It’s a process familiar to most seniors who choose to apply to college. Today, insert-college/university-name-here Class of 2022 Facebook groups, as well as websites such as, help prospective students connect and, oftentimes, find freshman year roommates.

Yet how much about a person can really be gleaned from one social media post? Moreover, by what criteria do students evaluate potential roommates, and how does this affect their first year experience?

In light of this recent trend, some universities have taken action. Notably, Duke University announced in March that next year’s freshman class will no longer have the option to select a roommate before enrolling. Other local universities that have opted to end roommate choice include High Point University and Wake Forest University.

Rachel Jensen, a first year at UNC Chapel Hill, estimates that almost all her classmates found their first year roommates on Facebook.

“In my experience, 90 percent of people go in choosing their roommate…it’s definitely far more common,” said Jensen.

While in the minority, Jensen — who was assigned a roommate randomly after filling out a short survey — says she and her roommate live well together.

“We are able to balance each other out,” said Jensen. “I’m lonely when I go home and I have my single-person room.”

Anna Kemper, a senior at CHS, says the number of people who “go random” at Butler University, where she will be a student next year, is a lot larger. She trusts the system and isn’t too worried about not having control over her roommate.

“Even if I’m not best friends with [my roommate] I don’t have to see them all the time,” said Kemper. “There would only be a huge issue if she’s really mean or doesn’t have good hygiene.”

Savannah Dolan, a senior at CHS, and Maura Holt-Ling, a freshman at UNC Chapel Hill, both chose their freshman year roommates before matriculating.

Dolan choose her roommate through Facebook so she wouldn’t have to worry about being put with someone she isn’t compatible with.

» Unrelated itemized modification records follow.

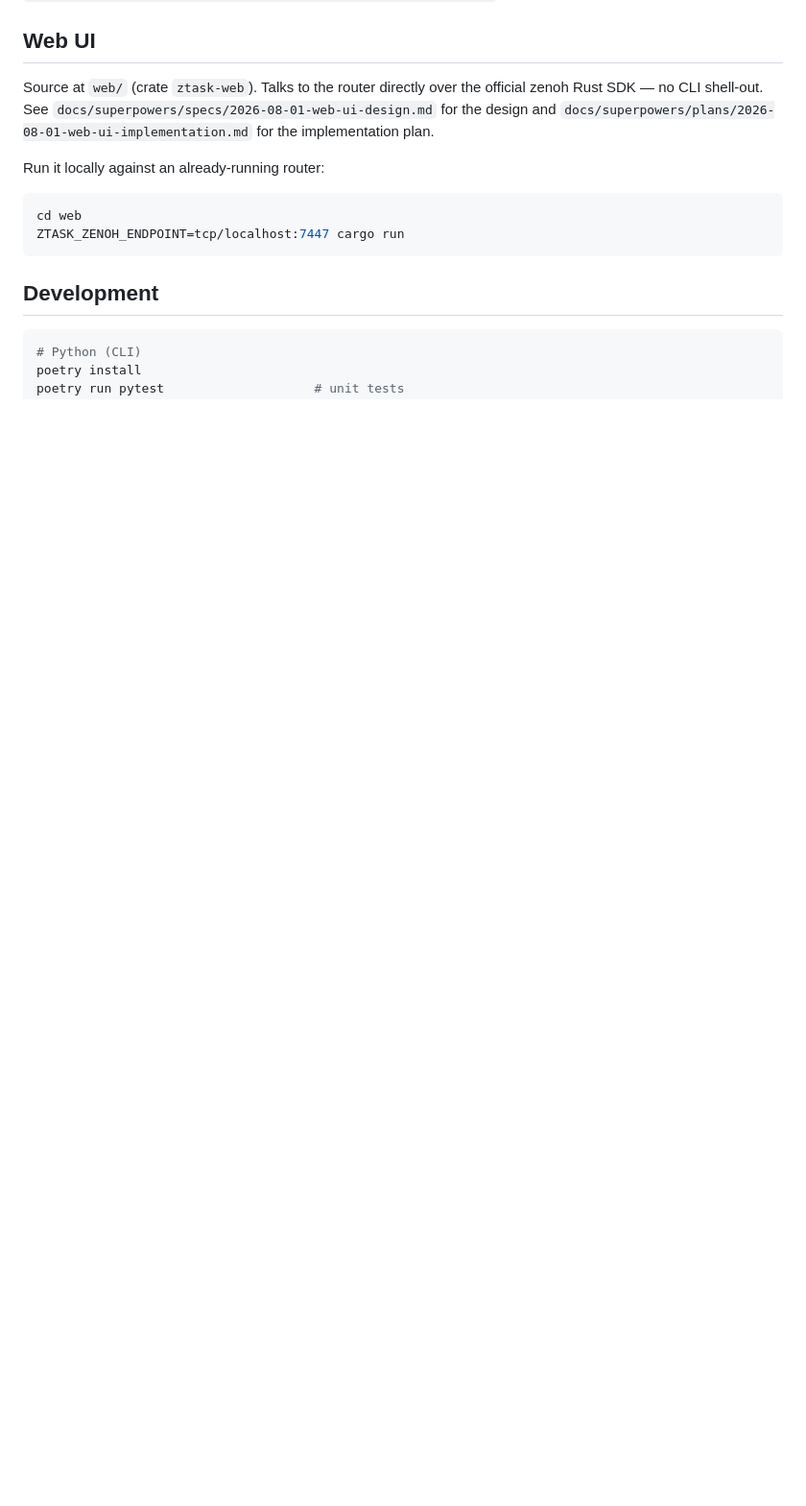
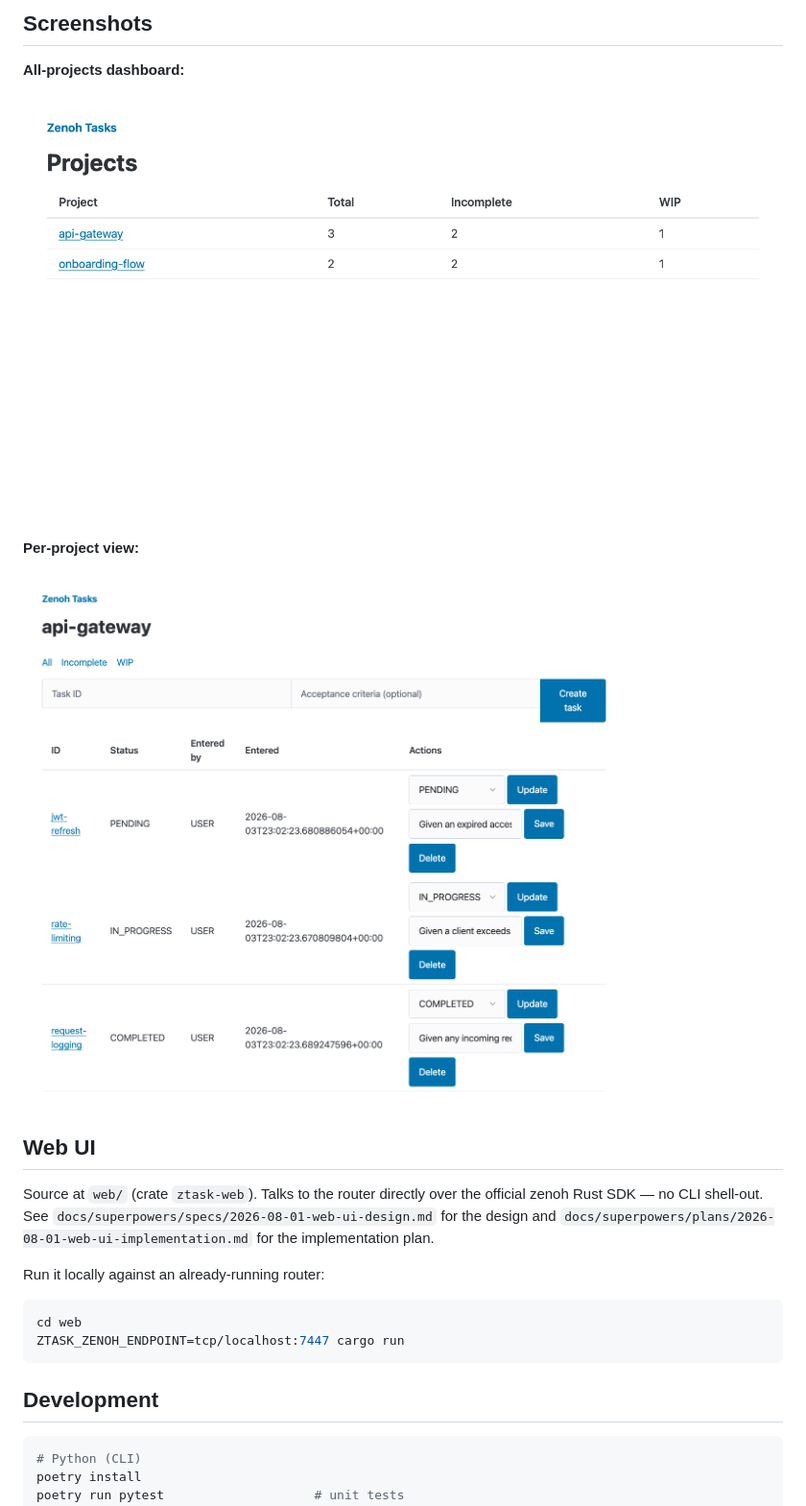
Before and after one commit to argylelabcoat/ztask, a Markdown page: README.md, the part around one of its changes. Shown at 96% size. GitHub-like rendering; pictures changed too: docs/images/dashboard.png (added), docs/images/project.png (added); blank space fills up the shorter version.

Commit message:
docs: add architecture diagram and UI screenshots to README

```diff
--- a/README.md
+++ b/README.md
@@ -56,3 +71,13 @@ for the full design.
+## Screenshots
+
+**All-projects dashboard:**
+
+![All-projects dashboard](docs/images/dashboard.png)
+
+**Per-project view:**
+
+![Per-project view](docs/images/project.png)
+
 ## Web UI
 
 Source at `web/` (crate `ztask-web`). Talks to the router directly over the
```
Also changed, not shown: other parts of README.md (+15 -0 lines).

“You don’t have to stress out about being put with someone you don’t have similarities with, or someone you don’t think you’re going to be able to be good friends with and live with for a year,” said Dolan.

She and her roommate were immediate friends and Facetimed for three hours before committing to room together.

Holt-Ling also felt an instant connection with her roommate after meeting online and going through what many students dub “roommate dating.”

“We just hit if off right away,” said Holt-Ling.

Kemper opted for a random roommate since she doesn’t know anyone else going to her college and since the university strongly encouraged it.

Jensen, on the other hand, said the decision was basically made for her.

“I decided where I wanted to go to college kind of late,” said Jensen. “I missed the wave of people looking [for roommates] on Facebook.”

Duke University cited diversity as one of the main reasons for their recent policy change. According to a university statement, when students have the option to choose their roommate, they generally gravitate towards students with “very similar backgrounds to their own.”

“Research shows that the more diverse the interactions among students, the better equipped they are for life after Duke,” the letter continued.

Holt-Ling and Dolan both say they have a fair amount of similarities with their respective room-

“I wanted to find someone who shared a lot of the same interests as me,” said Dolan.

“I reached out to [my roommate] initially because we had some of the same music tastes and liked the same TV shows,” echoed Holt-Ling.

Still, they also emphasized that they and their roommates are distinct people.

“My roommate and I have some things in common, but not everything,” said Holt-Ling.

Jensen feels she and her roommate are less similar.

“We’re pretty different personality wise,” said Jensen. “She’s definitely more outgoing than me … I appreciate that, because I feel like it encourages me to put myself out there a little more.”

Kemper added that similarity does not  equal compatibility.

“A lot of friends I have now I’m complete opposites with,” said Kemper.

All four students emphasized that whether or not someone chooses their roommate before college or is assigned one randomly, they can gave a great first year experience.

About Hope Anderson

Hope Anderson, senior, is a Senior Editor and a waffle enthusiast. In her spare time she watches British dramas and eats off-brand organic snack products.